Task inputs:
((
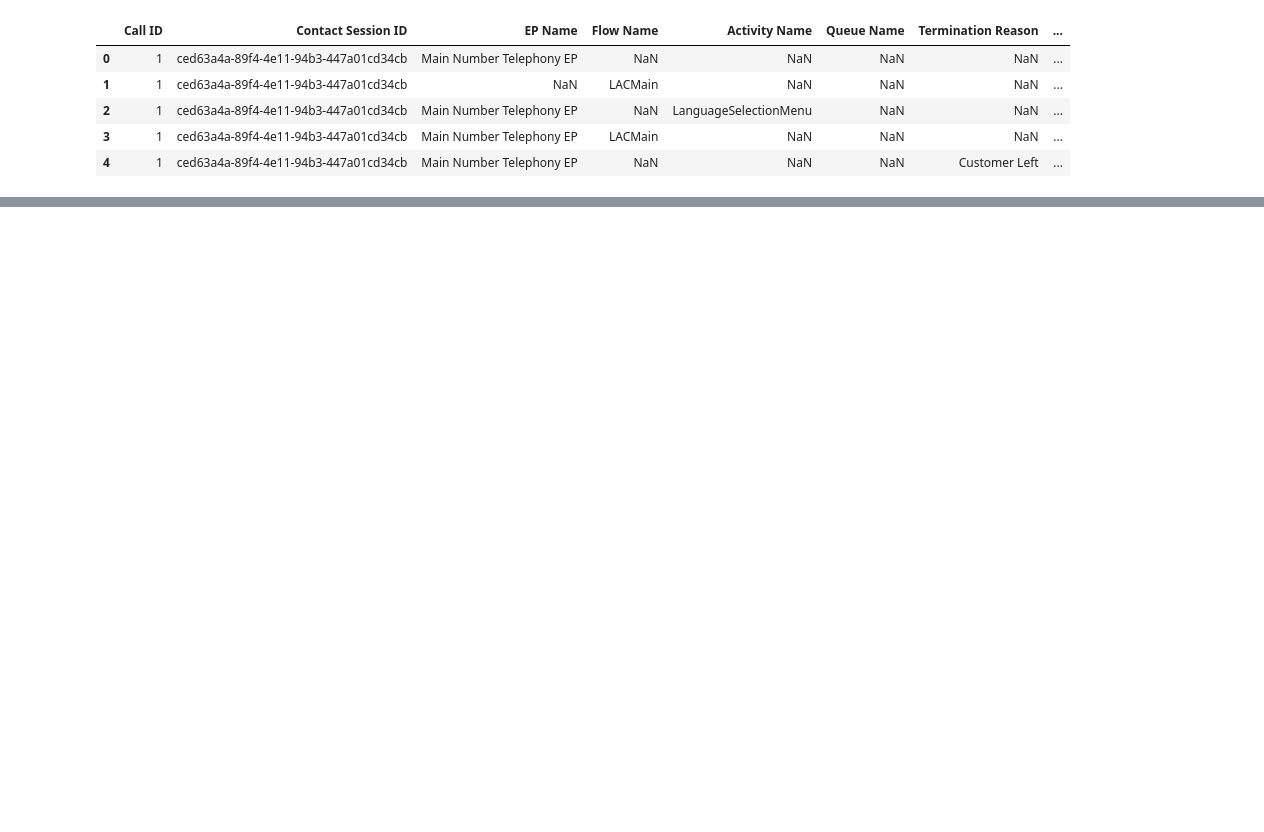
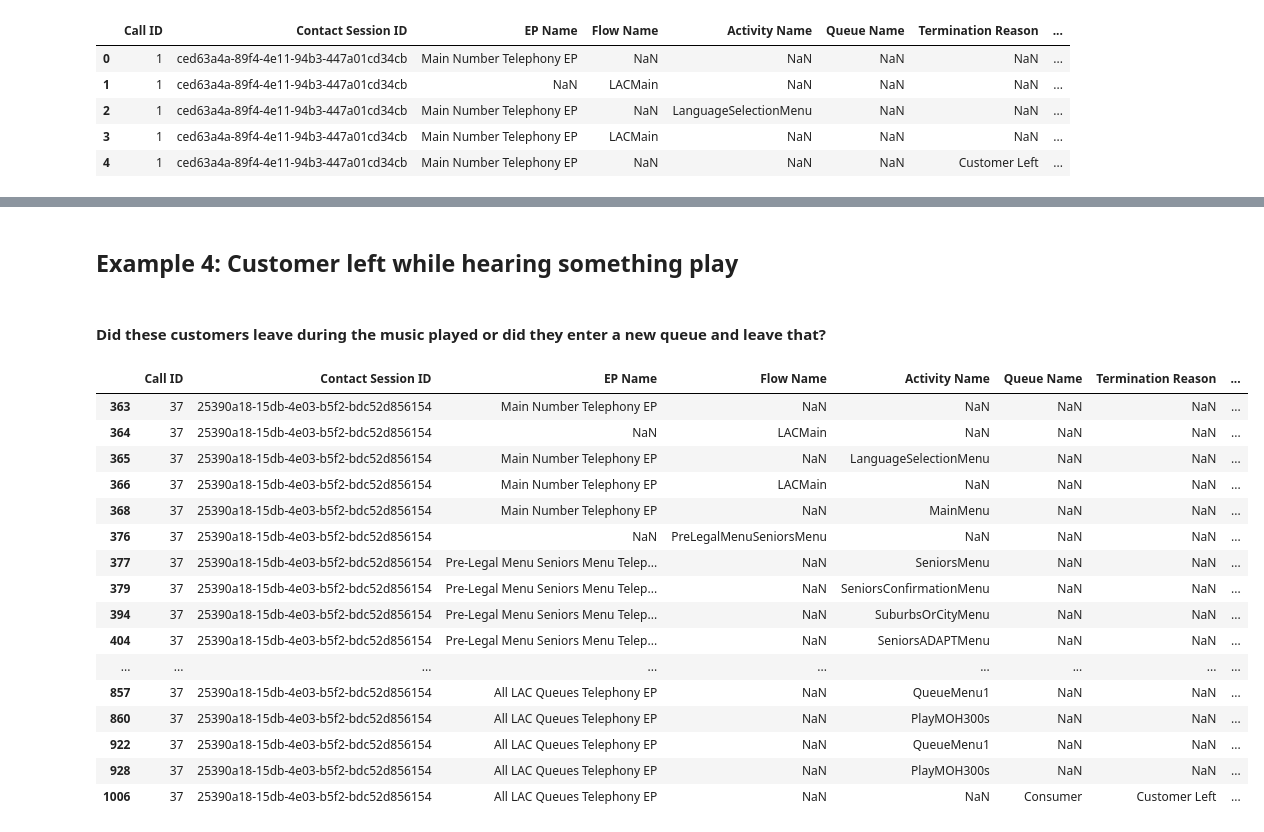
Before and after one commit to arvindkrishna87/STAT390_LegalAid_Fall2025, a Jupyter notebook: Code/Verbiage analysis/Meera Trivedi/Customer Abandonment_Oct20_Meera.ipynb, the cells around one changed output, grey strips where cells are left out. Drawn from its saved outputs; the diff is of its cells as text; code cells hidden in the pictures; blank space fills up the shorter version.

```diff
--- a/Code/Verbiage analysis/Meera Trivedi/Customer Abandonment_Oct20_Meera.ipynb
+++ b/Code/Verbiage analysis/Meera Trivedi/Customer Abandonment_Oct20_Meera.ipynb
@@ -129,0 +268,24 @@ calls_customer_left.head(5)
+# %% [markdown]
+## Example 4: Customer left while hearing something play
+# %% [markdown]
+#### Did these customers leave during the music played or did they enter a new queue and leave that?
+# %%
+calls_customer_left[calls_customer_left["Call ID"] == 37]
+# %% [output]
+|  | Call ID | Contact Session ID | EP Name | Flow Name | Activity Name | Queue Name | Termination Reason | ... |
+| 363 | 37 | 25390a18-15db-4e03-b5f2-bdc52d856154 | Main Number Telephony EP | NaN | NaN | NaN | NaN | ... |
+| 364 | 37 | 25390a18-15db-4e03-b5f2-bdc52d856154 | NaN | LACMain | NaN | NaN | NaN | ... |
+| 365 | 37 | 25390a18-15db-4e03-b5f2-bdc52d856154 | Main Number Telephony EP | NaN | LanguageSelectionMenu | NaN | NaN | ... |
+| 366 | 37 | 25390a18-15db-4e03-b5f2-bdc52d856154 | Main Number Telephony EP | LACMain | NaN | NaN | NaN | ... |
+| 368 | 37 | 25390a18-15db-4e03-b5f2-bdc52d856154 | Main Number Telephony EP | NaN | MainMenu | NaN | NaN | ... |
+| 376 | 37 | 25390a18-15db-4e03-b5f2-bdc52d856154 | NaN | PreLegalMenuSeniorsMenu | NaN | NaN | NaN | ... |
+| 377 | 37 | 25390a18-15db-4e03-b5f2-bdc52d856154 | Pre-Legal Menu Seniors Menu Telep... | NaN | SeniorsMenu | NaN | NaN | ... |
+| 379 | 37 | 25390a18-15db-4e03-b5f2-bdc52d856154 | Pre-Legal Menu Seniors Menu Telep... | NaN | SeniorsConfirmationMenu | NaN | NaN | ... |
+| 394 | 37 | 25390a18-15db-4e03-b5f2-bdc52d856154 | Pre-Legal Menu Seniors Menu Telep... | NaN | SuburbsOrCityMenu | NaN | NaN | ... |
+| 404 | 37 | 25390a18-15db-4e03-b5f2-bdc52d856154 | Pre-Legal Menu Seniors Menu Telep... | NaN | SeniorsADAPTMenu | NaN | NaN | ... |
+| ... | ... | ... | ... | ... | ... | ... | ... | ... |
+| 857 | 37 | 25390a18-15db-4e03-b5f2-bdc52d856154 | All LAC Queues Telephony EP | NaN | QueueMenu1 | NaN | NaN | ... |
+| 860 | 37 | 25390a18-15db-4e03-b5f2-bdc52d856154 | All LAC Queues Telephony EP | NaN | PlayMOH300s | NaN | NaN | ... |
+| 922 | 37 | 25390a18-15db-4e03-b5f2-bdc52d856154 | All LAC Queues Telephony EP | NaN | QueueMenu1 | NaN | NaN | ... |
+| 928 | 37 | 25390a18-15db-4e03-b5f2-bdc52d856154 | All LAC Queues Telephony EP | NaN | PlayMOH300s | NaN | NaN | ... |
+| 1006 | 37 | 25390a18-15db-4e03-b5f2-bdc52d856154 | All LAC Queues Telephony EP | NaN | NaN | Consumer | Customer Left | ... |
```
Also changed, not shown: parts of 24 cells of this notebook.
))
Work order: If an entry above holds a picture, omit the picture but retype everything else exactly.

Answer section:
Before and after one commit to arvindkrishna87/STAT390_LegalAid_Fall2025, a Jupyter notebook: Code/Verbiage analysis/Meera Trivedi/Customer Abandonment_Oct20_Meera.ipynb, the cells around one changed output, grey strips where cells are left out. Drawn from its saved outputs; the diff is of its cells as text; code cells hidden in the pictures; blank space fills up the shorter version.

```diff
--- a/Code/Verbiage analysis/Meera Trivedi/Customer Abandonment_Oct20_Meera.ipynb
+++ b/Code/Verbiage analysis/Meera Trivedi/Customer Abandonment_Oct20_Meera.ipynb
@@ -129,0 +268,24 @@ calls_customer_left.head(5)
+# %% [markdown]
+## Example 4: Customer left while hearing something play
+# %% [markdown]
+#### Did these customers leave during the music played or did they enter a new queue and leave that?
+# %%
+calls_customer_left[calls_customer_left["Call ID"] == 37]
+# %% [output]
+|  | Call ID | Contact Session ID | EP Name | Flow Name | Activity Name | Queue Name | Termination Reason | ... |
+| 363 | 37 | 25390a18-15db-4e03-b5f2-bdc52d856154 | Main Number Telephony EP | NaN | NaN | NaN | NaN | ... |
+| 364 | 37 | 25390a18-15db-4e03-b5f2-bdc52d856154 | NaN | LACMain | NaN | NaN | NaN | ... |
+| 365 | 37 | 25390a18-15db-4e03-b5f2-bdc52d856154 | Main Number Telephony EP | NaN | LanguageSelectionMenu | NaN | NaN | ... |
+| 366 | 37 | 25390a18-15db-4e03-b5f2-bdc52d856154 | Main Number Telephony EP | LACMain | NaN | NaN | NaN | ... |
+| 368 | 37 | 25390a18-15db-4e03-b5f2-bdc52d856154 | Main Number Telephony EP | NaN | MainMenu | NaN | NaN | ... |
+| 376 | 37 | 25390a18-15db-4e03-b5f2-bdc52d856154 | NaN | PreLegalMenuSeniorsMenu | NaN | NaN | NaN | ... |
+| 377 | 37 | 25390a18-15db-4e03-b5f2-bdc52d856154 | Pre-Legal Menu Seniors Menu Telep... | NaN | SeniorsMenu | NaN | NaN | ... |
+| 379 | 37 | 25390a18-15db-4e03-b5f2-bdc52d856154 | Pre-Legal Menu Seniors Menu Telep... | NaN | SeniorsConfirmationMenu | NaN | NaN | ... |
+| 394 | 37 | 25390a18-15db-4e03-b5f2-bdc52d856154 | Pre-Legal Menu Seniors Menu Telep... | NaN | SuburbsOrCityMenu | NaN | NaN | ... |
+| 404 | 37 | 25390a18-15db-4e03-b5f2-bdc52d856154 | Pre-Legal Menu Seniors Menu Telep... | NaN | SeniorsADAPTMenu | NaN | NaN | ... |
+| ... | ... | ... | ... | ... | ... | ... | ... | ... |
+| 857 | 37 | 25390a18-15db-4e03-b5f2-bdc52d856154 | All LAC Queues Telephony EP | NaN | QueueMenu1 | NaN | NaN | ... |
+| 860 | 37 | 25390a18-15db-4e03-b5f2-bdc52d856154 | All LAC Queues Telephony EP | NaN | PlayMOH300s | NaN | NaN | ... |
+| 922 | 37 | 25390a18-15db-4e03-b5f2-bdc52d856154 | All LAC Queues Telephony EP | NaN | QueueMenu1 | NaN | NaN | ... |
+| 928 | 37 | 25390a18-15db-4e03-b5f2-bdc52d856154 | All LAC Queues Telephony EP | NaN | PlayMOH300s | NaN | NaN | ... |
+| 1006 | 37 | 25390a18-15db-4e03-b5f2-bdc52d856154 | All LAC Queues Telephony EP | NaN | NaN | Consumer | Customer Left | ... |
```
Also changed, not shown: parts of 24 cells of this notebook.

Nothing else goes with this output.